On Behalf of | Oct 18, 2021 | Auto Accidents

After a serious accident, people often turn to social media to update loved ones and share their story about what happened. However, while this can be tempting, it is crucial to know that people make mistakes online that could jeopardize any personal injury claim they may choose to pursue.

We explore these mistakes below.

Making exaggerations

Sometimes people post pictures that make it seem as though they are happier, healthier or more successful than they truly are; other times, people play up situations hoping to garner sympathy.

In either case, exaggeration can have a dramatic toll on a personal injury lawsuit. For instance, pictures of you on vacation can conflict with statements you made regarding emotional distress. And writing to someone that you feel better than ever can cast doubt on the extent of your injuries.

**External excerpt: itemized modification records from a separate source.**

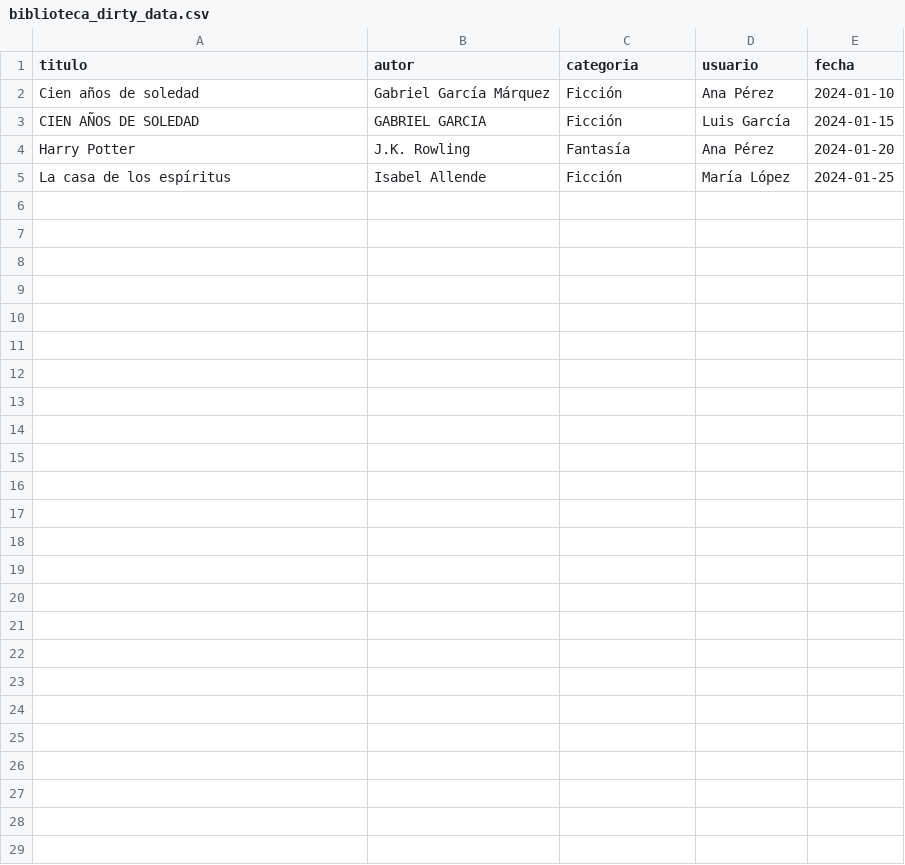
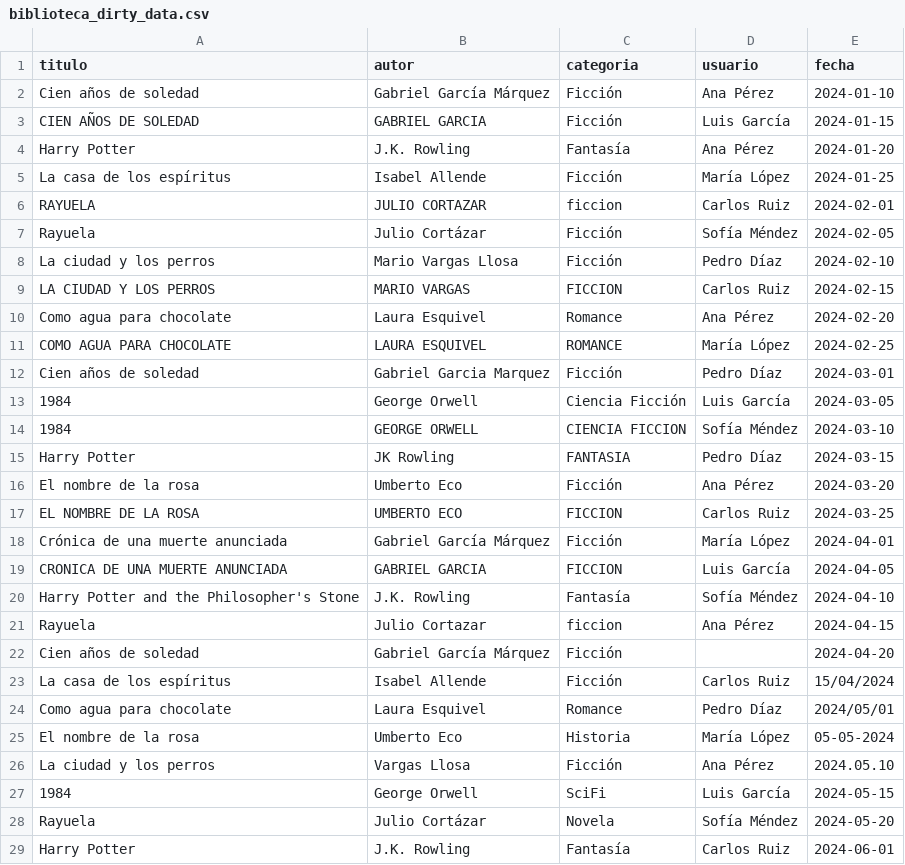
Before and after one commit to joe4334E/sql-projects, a CSV file: ejemplo_completo/data/biblioteca_dirty_data.csv, drawn as a sheet; the diff names each change by its address in the sheet, - before the commit and + after, or states it on an @@ line.

Commit message:
data inflated & normalizacion_example mimetized

```diff
--- a/ejemplo_completo/data/biblioteca_dirty_data.csv
+++ b/ejemplo_completo/data/biblioteca_dirty_data.csv
+row 6: RAYUELA | JULIO CORTAZAR | ficcion | Carlos Ruiz | 2024-02-01
+row 7: Rayuela | Julio Cortázar | Ficción | Sofía Méndez | 2024-02-05
+row 8: La ciudad y los perros | Mario Vargas Llosa | Ficción | Pedro Díaz | 2024-02-10
+row 9: LA CIUDAD Y LOS PERROS | MARIO VARGAS | FICCION | Carlos Ruiz | 2024-02-15
+row 10: Como agua para chocolate | Laura Esquivel | Romance | Ana Pérez | 2024-02-20
+row 11: COMO AGUA PARA CHOCOLATE | LAURA ESQUIVEL | ROMANCE | María López | 2024-02-25
+row 12: Cien años de soledad | Gabriel Garcia Marquez | Ficción | Pedro Díaz | 2024-03-01
+row 13: 1984 | George Orwell | Ciencia Ficción | Luis García | 2024-03-05
+row 14: 1984 | GEORGE ORWELL | CIENCIA FICCION | Sofía Méndez | 2024-03-10
+row 15: Harry Potter | JK Rowling | FANTASIA | Pedro Díaz | 2024-03-15
+row 16: El nombre de la rosa | Umberto Eco | Ficción | Ana Pérez | 2024-03-20
+row 17: EL NOMBRE DE LA ROSA | UMBERTO ECO | FICCION | Carlos Ruiz | 2024-03-25
+row 18: Crónica de una muerte anunciada | Gabriel García Márquez | Ficción | María López | 2024-04-01
+row 19: CRONICA DE UNA MUERTE ANUNCIADA | GABRIEL GARCIA | FICCION | Luis García | 2024-04-05
+row 20: Harry Potter and the Philosopher's Stone | J.K. Rowling | Fantasía | Sofía Méndez | 2024-04-10
+row 21: Rayuela | Julio Cortazar | ficcion | Ana Pérez | 2024-04-15
+row 22: Cien años de soledad | Gabriel García Márquez | Ficción |  | 2024-04-20
+row 23: La casa de los espíritus | Isabel Allende | Ficción | Carlos Ruiz | 15/04/2024
+row 24: Como agua para chocolate | Laura Esquivel | Romance | Pedro Díaz | 2024/05/01
+row 25: El nombre de la rosa | Umberto Eco | Historia | María López | 05-05-2024
+row 26: La ciudad y los perros | Vargas Llosa | Ficción | Ana Pérez | 2024.05.10
+row 27: 1984 | George Orwell | SciFi | Luis García | 2024-05-15
+row 28: Rayuela | Julio Cortázar | Novela | Sofía Méndez | 2024-05-20
+row 29: Harry Potter | J.K. Rowling | Fantasía | Carlos Ruiz | 2024-06-01
```
Also changed, not shown: 1 other file.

Revealing bad choices

In a personal injury claim, individual behaviors are under a microscope. Thus, if you record TikToks while driving or brag about using drugs, those actions can raise red flags and compromise your case.

Insurance companies and other parties involved in a lawsuit can use this as evidence to contradict your statements or to support claims that your recklessness was to blame for an accident.

Harassing the other parties involved

After an accident, you should have the contact information of the other people involved. And with a quick Google search, you can find their Facebook, Twitter or LinkedIn profiles.

However, using this knowledge and access to harass the other party, their family or their employer can ultimately backfire. Instead of collecting compensation for an accident, you could wind up facing your own civil charges – and possibly criminal charges – for harassment or cyberbullying.

Assuming you are anonymous

While you may have a discreet screen name or have your profile set to private, it is very simple for the things you say and do online to become public.

Assume that nothing you do or say online is truly private, especially when you are involved in a legal claim where someone will be digging into your online behaviors.

Avoiding these actions online can be crucial when you are involved in a personal injury claim. In fact, it could be wise to steer clear of social media altogether until settling your case.